- _Your task_:
Lines with the string "files" in the data below: report how many there are, and write nothing but the number.

- _Records supplied_:

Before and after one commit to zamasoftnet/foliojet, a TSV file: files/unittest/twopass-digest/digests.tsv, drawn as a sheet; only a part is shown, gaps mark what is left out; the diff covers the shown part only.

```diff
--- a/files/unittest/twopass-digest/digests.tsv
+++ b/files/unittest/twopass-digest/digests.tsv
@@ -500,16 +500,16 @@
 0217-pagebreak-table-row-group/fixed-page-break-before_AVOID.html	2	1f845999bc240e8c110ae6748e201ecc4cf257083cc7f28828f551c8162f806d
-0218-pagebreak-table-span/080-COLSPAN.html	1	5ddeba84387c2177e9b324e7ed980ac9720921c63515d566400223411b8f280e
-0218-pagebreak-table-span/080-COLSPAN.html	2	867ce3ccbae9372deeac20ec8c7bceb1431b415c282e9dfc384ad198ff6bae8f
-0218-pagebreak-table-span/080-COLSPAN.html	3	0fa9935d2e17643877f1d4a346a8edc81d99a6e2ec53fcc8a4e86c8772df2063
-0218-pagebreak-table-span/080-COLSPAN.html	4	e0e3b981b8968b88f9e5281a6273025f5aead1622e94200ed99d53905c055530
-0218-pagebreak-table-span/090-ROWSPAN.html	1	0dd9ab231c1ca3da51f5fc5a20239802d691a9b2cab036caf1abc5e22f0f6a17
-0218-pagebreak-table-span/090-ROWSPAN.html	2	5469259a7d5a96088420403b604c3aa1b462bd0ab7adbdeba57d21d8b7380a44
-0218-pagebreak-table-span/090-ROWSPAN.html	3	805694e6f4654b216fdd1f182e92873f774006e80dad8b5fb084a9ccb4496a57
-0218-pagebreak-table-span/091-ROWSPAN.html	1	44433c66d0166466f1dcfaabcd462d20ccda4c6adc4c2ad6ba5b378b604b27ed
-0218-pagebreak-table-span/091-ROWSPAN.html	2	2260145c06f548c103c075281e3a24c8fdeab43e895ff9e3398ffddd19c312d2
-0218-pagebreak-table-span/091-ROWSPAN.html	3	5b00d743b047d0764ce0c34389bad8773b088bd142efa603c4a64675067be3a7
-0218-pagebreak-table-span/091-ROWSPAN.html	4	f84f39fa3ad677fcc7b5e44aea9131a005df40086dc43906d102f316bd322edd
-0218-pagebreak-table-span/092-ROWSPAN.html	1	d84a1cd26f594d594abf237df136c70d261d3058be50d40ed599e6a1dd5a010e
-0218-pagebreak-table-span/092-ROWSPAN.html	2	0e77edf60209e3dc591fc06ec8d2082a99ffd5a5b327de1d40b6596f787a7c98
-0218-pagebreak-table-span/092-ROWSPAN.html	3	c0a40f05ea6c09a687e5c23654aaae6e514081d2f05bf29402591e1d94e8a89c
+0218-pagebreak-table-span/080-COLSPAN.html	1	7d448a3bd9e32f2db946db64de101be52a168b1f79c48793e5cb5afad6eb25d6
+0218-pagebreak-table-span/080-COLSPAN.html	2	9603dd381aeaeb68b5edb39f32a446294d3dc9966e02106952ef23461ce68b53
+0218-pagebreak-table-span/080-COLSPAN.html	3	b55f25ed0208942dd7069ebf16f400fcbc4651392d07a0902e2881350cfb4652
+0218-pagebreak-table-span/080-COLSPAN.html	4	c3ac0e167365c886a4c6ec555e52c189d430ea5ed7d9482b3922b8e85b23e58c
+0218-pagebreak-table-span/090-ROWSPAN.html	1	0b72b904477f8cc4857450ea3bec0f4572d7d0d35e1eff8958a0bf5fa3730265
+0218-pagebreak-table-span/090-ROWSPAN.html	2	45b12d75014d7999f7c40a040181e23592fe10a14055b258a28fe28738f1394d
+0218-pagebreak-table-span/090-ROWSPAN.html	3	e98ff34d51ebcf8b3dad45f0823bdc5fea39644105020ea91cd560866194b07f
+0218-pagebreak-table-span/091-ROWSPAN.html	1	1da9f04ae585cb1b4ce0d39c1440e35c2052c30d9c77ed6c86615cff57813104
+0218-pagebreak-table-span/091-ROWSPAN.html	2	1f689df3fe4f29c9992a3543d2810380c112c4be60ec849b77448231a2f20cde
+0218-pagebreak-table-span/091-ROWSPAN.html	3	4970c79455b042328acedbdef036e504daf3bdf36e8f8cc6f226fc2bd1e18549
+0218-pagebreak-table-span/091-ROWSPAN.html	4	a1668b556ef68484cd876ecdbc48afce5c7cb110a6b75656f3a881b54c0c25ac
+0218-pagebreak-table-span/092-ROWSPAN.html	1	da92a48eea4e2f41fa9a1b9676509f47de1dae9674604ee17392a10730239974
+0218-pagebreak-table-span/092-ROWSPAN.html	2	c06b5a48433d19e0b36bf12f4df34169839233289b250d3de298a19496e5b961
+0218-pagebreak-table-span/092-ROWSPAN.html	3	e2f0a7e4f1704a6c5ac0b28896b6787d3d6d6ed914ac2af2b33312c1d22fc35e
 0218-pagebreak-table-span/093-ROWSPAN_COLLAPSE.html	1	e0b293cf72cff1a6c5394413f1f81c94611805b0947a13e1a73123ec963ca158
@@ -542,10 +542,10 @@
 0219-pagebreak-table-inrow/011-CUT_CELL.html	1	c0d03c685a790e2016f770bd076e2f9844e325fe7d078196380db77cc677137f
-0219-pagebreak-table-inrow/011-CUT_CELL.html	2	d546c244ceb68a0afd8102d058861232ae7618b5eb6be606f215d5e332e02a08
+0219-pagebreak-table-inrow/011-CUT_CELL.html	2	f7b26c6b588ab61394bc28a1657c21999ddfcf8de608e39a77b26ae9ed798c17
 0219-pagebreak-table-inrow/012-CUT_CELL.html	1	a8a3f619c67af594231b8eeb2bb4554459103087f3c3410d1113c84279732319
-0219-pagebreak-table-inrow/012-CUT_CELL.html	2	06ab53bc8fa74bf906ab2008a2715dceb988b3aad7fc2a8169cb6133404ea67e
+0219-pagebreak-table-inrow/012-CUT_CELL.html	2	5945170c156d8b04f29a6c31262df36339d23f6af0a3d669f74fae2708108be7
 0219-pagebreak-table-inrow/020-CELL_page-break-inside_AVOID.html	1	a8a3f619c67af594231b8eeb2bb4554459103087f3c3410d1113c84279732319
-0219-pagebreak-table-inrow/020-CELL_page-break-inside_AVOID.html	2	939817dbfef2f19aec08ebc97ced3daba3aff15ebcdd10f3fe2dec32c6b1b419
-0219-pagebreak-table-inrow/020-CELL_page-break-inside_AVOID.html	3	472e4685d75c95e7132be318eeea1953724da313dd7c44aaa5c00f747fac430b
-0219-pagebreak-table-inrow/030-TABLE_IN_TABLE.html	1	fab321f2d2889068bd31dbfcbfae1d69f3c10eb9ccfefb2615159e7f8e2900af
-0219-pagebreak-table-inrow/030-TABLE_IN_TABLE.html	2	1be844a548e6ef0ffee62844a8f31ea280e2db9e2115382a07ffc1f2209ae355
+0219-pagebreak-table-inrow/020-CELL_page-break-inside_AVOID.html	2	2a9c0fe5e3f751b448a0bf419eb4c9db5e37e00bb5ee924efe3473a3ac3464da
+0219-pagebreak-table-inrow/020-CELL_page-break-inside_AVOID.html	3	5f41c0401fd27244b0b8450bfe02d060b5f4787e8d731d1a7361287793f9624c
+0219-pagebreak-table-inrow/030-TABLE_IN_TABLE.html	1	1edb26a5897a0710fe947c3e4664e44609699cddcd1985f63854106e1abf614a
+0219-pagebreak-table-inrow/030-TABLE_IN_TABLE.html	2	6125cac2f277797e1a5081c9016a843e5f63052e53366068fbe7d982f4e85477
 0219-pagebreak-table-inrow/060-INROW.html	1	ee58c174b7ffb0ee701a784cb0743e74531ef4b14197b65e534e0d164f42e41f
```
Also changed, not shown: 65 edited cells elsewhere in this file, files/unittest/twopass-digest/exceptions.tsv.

- _Solution to the exercise_:
4